“The Winter that Would
Never End” has finally drawn to a close and Atlantic Canadians are happily welcoming spring with open arms. Is there a better way to usher in the new season than to plan an outdoor adventure? In this issue of Atlantic Books Today, we feature books that will inspire you to get outside and get moving. On page 28, Michael Haynes—active transportation expert and author of numerous guides to hiking trails throughout Atlantic Canada—takes us directly to the settings of several new books, and guides us through walking trails where readers can experience those pages first-hand. Also on the “travel and adventure” front, regular contributors Chad Pelley (page 10) and Pam Estabrook (page 44) suggest some favourite books that will put you in an adventurous frame of mind.
Spring also brings awards season in the book world, and we’ve got the inside scoop on the Atlantic Book Awards, with a full list of nominees on page 27; we celebrate 25 years of the Dartmouth Book Awards (page 24); and we learn about the woman behind the Lillian Shepherd Memorial Award for Excellence in Illustration (page 20). As ever, we give you exclusive access to the publishing industry: you’ll meet authors Richard Goldbloom (page 13) and John DeMont (page 16); you’ll get to peek behind the scenes at Newfoundland’s Breakwater Books; and you’ll hear Richard Foot’s account of the story behind the story of Bathurst’s “Boys in Red” tragedy. Plus, our experts review of dozens of new books. And that’s it for me! Heather Fegan will be back in this chair for the fall edition. Happy trails, and happy reading.
Mother ’ s Day Breakwater
KEEPER OF TIDES
THE NEW NOVEL FROM CAPE BRETON TREASURE
Ivadoile Spears is stubbornly set on living out her remaining years in the now-vacant Tides Inn on Cape Breton Island… But she wasn’t prepared for Ambrose Kane – a southerner who entered, bringing a cold wind in his dirty shirt. Award-winning author Beatrice MacNeil turns her attention to love and lust in this tragi-comedy of a life almost, but not quite, left behind.
WOW WOW AND HAW HAW

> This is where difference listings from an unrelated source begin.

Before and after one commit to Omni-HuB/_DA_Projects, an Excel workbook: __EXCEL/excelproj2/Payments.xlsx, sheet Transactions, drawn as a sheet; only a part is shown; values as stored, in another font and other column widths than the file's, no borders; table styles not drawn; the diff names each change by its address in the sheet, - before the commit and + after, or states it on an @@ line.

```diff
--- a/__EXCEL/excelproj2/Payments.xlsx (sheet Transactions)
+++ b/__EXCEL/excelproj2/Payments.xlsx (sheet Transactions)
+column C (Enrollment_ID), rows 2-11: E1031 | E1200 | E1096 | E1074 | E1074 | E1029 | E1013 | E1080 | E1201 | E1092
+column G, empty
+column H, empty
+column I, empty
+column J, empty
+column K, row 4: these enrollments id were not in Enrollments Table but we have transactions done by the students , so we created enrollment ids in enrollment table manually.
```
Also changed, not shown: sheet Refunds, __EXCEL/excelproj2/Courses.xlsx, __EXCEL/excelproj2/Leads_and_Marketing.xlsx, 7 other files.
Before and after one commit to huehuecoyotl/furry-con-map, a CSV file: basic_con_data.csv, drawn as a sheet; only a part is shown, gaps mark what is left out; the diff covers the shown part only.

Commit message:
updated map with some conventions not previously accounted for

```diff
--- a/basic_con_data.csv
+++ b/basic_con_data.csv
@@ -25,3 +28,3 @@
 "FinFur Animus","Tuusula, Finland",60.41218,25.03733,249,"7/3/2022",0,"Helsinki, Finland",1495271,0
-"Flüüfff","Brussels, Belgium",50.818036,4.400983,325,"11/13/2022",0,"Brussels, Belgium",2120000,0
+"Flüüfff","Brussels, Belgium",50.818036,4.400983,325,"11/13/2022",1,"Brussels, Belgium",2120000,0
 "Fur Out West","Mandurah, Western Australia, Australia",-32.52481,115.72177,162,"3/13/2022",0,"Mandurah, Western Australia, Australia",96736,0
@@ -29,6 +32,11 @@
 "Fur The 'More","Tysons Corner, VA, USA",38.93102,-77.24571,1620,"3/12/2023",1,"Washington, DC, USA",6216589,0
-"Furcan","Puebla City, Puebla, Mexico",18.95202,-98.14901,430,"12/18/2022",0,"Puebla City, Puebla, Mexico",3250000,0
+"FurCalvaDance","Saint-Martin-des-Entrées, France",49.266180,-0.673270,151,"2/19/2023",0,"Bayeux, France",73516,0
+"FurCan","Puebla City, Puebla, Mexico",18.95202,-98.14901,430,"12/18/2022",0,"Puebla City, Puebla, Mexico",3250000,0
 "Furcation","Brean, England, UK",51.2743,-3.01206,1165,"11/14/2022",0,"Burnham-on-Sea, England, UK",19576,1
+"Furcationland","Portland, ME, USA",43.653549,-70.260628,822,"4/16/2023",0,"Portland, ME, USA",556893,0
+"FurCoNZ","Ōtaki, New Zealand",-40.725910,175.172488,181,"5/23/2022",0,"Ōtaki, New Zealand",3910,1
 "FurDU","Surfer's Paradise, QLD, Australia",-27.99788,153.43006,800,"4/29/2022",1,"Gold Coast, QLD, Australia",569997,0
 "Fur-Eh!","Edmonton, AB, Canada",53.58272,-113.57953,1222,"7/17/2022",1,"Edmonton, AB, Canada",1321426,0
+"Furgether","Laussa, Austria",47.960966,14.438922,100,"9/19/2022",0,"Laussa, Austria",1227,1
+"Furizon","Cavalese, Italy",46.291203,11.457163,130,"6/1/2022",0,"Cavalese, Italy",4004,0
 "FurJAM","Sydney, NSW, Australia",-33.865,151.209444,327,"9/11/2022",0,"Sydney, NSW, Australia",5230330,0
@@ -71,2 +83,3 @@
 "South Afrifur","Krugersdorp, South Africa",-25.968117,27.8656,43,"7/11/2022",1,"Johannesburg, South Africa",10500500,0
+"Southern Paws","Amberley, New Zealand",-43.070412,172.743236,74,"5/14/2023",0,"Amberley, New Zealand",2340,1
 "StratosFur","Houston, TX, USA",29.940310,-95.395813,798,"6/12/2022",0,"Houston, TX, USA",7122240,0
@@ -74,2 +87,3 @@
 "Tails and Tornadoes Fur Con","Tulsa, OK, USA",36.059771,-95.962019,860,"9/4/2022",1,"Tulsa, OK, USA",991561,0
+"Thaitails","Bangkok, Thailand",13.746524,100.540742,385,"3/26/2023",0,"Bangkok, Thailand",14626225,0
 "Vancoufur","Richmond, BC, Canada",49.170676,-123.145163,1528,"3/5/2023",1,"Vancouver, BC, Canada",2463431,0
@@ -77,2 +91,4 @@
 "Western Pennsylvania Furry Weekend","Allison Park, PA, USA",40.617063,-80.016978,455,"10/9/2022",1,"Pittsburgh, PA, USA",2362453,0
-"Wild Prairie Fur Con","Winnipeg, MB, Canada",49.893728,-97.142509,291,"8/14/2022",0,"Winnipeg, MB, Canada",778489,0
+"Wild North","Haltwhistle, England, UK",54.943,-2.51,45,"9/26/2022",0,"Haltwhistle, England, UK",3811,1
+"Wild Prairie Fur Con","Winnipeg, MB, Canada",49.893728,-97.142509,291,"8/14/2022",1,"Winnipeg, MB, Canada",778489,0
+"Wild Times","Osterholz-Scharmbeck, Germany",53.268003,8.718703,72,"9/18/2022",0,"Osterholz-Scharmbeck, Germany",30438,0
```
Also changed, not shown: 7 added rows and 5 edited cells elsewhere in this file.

CAN WOW WOW THE FOX GET RID OF HIS FLEAS BEFORE HAW HAW THE CROW LAUGHS HERSELF SILLY?
Acclaimed poet GEORGE MURRAY and award-winning painter MICHAEL PITTMAN team up for their ﬁrst-ever childrens’ picture book. A beautiful hardcover adaptation of the Celtic legend, How The Fox Lost His Fleas. Murray’s playful rhyme and repetition, set against a backdrop of Pittman’s lush paintings, make Wow Wow and Haw Haw an instant classic and a favourite among small children and early readers alike.
THE RUNAWAY HIT FROM MOMMYBLOGGER
“I always knew I’d be the perfect mother. So far, I’ve perfected the fetal position.” That’s just the beginning of this collection of tell-it-like-it-is rants and musings from the creator of MotherBlogger.ca and mother of the ﬁery-spirited (and ﬁeryhaired) boy better known as Turbo Ginger.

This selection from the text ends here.